What is being asked: Search the data for the word "entryDy" and copy every line where it occurs.

Input data:
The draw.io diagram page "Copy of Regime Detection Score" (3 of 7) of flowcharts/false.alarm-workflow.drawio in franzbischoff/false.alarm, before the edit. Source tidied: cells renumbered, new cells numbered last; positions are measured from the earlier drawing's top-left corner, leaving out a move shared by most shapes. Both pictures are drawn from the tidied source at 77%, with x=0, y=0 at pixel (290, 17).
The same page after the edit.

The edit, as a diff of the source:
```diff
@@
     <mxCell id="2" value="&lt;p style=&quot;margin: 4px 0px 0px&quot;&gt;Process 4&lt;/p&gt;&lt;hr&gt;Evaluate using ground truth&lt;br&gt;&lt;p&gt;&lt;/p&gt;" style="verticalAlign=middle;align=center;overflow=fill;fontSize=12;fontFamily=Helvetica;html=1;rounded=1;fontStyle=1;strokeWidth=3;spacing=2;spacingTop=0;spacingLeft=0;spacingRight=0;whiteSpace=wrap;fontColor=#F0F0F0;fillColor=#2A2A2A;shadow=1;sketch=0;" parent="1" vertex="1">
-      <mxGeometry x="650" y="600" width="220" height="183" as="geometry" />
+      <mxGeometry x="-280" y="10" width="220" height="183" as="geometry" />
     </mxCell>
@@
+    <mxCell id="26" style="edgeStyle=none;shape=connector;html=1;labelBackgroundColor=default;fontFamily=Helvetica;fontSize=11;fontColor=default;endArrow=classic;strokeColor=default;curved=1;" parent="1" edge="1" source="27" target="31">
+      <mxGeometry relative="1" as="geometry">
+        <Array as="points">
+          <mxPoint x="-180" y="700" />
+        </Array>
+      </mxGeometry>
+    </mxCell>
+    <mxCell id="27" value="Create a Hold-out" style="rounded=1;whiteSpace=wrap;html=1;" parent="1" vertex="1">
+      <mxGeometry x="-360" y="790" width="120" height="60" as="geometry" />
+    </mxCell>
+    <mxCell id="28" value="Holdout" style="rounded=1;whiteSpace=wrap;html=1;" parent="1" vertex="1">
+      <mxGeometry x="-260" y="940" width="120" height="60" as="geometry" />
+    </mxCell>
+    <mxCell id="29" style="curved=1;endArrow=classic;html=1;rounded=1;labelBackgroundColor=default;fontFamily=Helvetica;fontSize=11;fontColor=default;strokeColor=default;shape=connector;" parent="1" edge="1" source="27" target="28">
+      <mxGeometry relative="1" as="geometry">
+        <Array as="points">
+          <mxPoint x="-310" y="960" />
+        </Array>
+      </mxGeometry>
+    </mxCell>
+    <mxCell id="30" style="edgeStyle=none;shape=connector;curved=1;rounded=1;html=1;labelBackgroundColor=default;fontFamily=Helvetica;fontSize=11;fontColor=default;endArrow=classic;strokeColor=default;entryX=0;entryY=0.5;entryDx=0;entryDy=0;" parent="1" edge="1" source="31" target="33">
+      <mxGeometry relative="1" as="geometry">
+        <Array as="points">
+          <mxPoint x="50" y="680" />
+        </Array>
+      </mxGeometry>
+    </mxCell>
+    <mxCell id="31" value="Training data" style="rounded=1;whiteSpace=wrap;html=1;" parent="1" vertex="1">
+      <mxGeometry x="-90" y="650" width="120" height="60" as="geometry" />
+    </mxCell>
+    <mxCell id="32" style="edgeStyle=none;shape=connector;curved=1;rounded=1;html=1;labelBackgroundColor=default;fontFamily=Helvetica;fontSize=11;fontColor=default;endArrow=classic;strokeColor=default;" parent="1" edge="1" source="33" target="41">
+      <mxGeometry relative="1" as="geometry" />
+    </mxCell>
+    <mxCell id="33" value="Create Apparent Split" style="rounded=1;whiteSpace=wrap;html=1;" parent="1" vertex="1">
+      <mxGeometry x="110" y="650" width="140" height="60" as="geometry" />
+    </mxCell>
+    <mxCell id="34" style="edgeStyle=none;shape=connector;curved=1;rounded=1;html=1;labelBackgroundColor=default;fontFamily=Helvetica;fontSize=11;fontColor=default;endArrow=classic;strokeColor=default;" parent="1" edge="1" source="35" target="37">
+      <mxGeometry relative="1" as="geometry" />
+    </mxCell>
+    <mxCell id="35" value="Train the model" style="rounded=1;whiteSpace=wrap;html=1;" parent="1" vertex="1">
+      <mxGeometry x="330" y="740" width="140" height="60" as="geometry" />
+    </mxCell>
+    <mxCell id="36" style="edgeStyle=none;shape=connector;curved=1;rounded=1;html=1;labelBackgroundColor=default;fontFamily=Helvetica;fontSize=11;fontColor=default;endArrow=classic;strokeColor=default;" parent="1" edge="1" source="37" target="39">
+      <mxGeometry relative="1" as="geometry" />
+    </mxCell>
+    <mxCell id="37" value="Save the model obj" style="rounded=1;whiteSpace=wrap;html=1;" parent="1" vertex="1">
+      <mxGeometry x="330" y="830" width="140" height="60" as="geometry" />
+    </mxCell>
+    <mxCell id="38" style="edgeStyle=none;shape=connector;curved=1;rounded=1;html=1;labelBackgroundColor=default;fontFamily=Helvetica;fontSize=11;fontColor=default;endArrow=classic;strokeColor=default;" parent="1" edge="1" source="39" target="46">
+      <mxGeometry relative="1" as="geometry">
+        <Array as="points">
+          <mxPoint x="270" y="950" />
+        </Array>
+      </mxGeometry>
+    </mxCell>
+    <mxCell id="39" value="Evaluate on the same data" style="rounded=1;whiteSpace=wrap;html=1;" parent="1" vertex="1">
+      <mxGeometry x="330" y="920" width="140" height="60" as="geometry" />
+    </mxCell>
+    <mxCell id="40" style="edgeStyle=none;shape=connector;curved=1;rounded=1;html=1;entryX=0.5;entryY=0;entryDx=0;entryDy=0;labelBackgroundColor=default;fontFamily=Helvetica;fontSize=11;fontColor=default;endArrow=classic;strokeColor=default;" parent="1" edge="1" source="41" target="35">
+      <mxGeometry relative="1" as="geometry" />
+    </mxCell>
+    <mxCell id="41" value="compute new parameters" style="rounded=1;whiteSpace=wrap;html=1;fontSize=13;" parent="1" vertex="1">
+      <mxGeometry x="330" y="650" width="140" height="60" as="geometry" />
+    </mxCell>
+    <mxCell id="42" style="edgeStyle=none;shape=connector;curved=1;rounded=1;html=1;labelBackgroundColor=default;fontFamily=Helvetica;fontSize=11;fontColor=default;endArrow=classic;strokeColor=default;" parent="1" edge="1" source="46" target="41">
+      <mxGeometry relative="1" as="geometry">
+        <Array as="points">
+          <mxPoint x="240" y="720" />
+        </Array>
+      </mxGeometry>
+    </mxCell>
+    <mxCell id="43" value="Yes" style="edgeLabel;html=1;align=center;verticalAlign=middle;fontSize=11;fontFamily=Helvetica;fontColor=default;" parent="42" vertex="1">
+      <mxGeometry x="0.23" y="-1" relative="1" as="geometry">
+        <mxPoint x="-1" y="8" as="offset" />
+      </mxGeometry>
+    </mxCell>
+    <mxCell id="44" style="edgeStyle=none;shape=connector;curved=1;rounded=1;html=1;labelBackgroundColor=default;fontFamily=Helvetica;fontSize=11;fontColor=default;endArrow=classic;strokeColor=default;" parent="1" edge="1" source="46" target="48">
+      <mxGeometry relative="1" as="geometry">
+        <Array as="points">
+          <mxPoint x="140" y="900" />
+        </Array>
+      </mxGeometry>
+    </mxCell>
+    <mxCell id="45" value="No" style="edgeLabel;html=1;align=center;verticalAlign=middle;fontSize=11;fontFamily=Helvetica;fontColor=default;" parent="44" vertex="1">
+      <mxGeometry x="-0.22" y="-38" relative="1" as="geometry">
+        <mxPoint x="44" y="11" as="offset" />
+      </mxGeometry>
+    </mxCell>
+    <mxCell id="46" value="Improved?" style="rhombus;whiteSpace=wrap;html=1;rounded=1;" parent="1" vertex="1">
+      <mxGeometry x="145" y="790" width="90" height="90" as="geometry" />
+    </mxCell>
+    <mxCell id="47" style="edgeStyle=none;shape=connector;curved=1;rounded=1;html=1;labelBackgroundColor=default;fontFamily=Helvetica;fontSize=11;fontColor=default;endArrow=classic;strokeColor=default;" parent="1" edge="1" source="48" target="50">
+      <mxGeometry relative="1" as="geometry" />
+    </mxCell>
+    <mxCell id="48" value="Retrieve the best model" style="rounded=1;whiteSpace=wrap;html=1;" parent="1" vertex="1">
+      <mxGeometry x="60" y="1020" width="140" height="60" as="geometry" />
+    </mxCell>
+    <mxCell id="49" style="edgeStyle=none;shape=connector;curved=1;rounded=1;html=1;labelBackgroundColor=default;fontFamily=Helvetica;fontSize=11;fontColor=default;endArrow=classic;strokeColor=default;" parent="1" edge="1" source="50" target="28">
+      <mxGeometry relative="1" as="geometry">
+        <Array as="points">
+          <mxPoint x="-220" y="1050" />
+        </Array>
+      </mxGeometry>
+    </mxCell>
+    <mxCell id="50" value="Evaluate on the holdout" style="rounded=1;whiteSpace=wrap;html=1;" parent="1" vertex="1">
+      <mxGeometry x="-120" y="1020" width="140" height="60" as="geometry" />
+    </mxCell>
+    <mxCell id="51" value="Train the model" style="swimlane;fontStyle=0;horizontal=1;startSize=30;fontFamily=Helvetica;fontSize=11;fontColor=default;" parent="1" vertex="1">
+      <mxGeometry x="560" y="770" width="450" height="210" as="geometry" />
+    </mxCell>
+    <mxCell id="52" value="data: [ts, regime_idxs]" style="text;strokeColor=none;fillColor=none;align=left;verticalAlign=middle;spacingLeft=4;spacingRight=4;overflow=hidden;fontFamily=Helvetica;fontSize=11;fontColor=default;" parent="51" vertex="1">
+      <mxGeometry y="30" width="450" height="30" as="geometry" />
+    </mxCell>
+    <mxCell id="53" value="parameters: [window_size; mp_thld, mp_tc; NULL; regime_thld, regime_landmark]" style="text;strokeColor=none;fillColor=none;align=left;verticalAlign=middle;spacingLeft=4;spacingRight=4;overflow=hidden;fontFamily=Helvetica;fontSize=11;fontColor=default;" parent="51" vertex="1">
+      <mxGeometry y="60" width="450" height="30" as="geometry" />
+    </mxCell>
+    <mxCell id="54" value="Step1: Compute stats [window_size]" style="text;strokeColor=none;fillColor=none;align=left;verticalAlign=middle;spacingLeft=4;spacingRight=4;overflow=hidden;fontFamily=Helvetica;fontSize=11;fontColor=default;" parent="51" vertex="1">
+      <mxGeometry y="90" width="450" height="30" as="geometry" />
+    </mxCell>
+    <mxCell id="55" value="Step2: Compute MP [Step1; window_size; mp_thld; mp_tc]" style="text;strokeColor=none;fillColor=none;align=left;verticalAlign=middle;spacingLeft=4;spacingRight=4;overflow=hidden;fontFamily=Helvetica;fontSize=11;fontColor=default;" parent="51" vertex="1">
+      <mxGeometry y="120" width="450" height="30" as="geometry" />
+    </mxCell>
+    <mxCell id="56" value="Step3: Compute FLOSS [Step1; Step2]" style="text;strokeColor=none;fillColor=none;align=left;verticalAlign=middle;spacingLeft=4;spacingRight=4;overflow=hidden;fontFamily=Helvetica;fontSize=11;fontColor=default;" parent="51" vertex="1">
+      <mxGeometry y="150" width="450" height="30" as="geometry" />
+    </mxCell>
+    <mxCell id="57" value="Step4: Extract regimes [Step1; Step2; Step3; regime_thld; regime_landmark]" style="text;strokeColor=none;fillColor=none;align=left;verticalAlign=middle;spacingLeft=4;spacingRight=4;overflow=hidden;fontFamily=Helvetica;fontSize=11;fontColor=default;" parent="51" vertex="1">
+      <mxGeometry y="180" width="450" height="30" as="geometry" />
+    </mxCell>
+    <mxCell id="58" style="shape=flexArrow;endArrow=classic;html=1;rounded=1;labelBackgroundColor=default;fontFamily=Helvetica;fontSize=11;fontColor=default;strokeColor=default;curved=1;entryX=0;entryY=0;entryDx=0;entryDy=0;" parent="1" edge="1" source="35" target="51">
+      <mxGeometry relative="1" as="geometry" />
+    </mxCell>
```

Output below:
+    <mxCell id="30" style="edgeStyle=none;shape=connector;curved=1;rounded=1;html=1;labelBackgroundColor=default;fontFamily=Helvetica;fontSize=11;fontColor=default;endArrow=classic;strokeColor=default;entryX=0;entryY=0.5;entryDx=0;entryDy=0;" parent="1" edge="1" source="31" target="33">
+    <mxCell id="40" style="edgeStyle=none;shape=connector;curved=1;rounded=1;html=1;entryX=0.5;entryY=0;entryDx=0;entryDy=0;labelBackgroundColor=default;fontFamily=Helvetica;fontSize=11;fontColor=default;endArrow=classic;strokeColor=default;" parent="1" edge="1" source="41" target="35">
+    <mxCell id="58" style="shape=flexArrow;endArrow=classic;html=1;rounded=1;labelBackgroundColor=default;fontFamily=Helvetica;fontSize=11;fontColor=default;strokeColor=default;curved=1;entryX=0;entryY=0;entryDx=0;entryDy=0;" parent="1" edge="1" source="35" target="51">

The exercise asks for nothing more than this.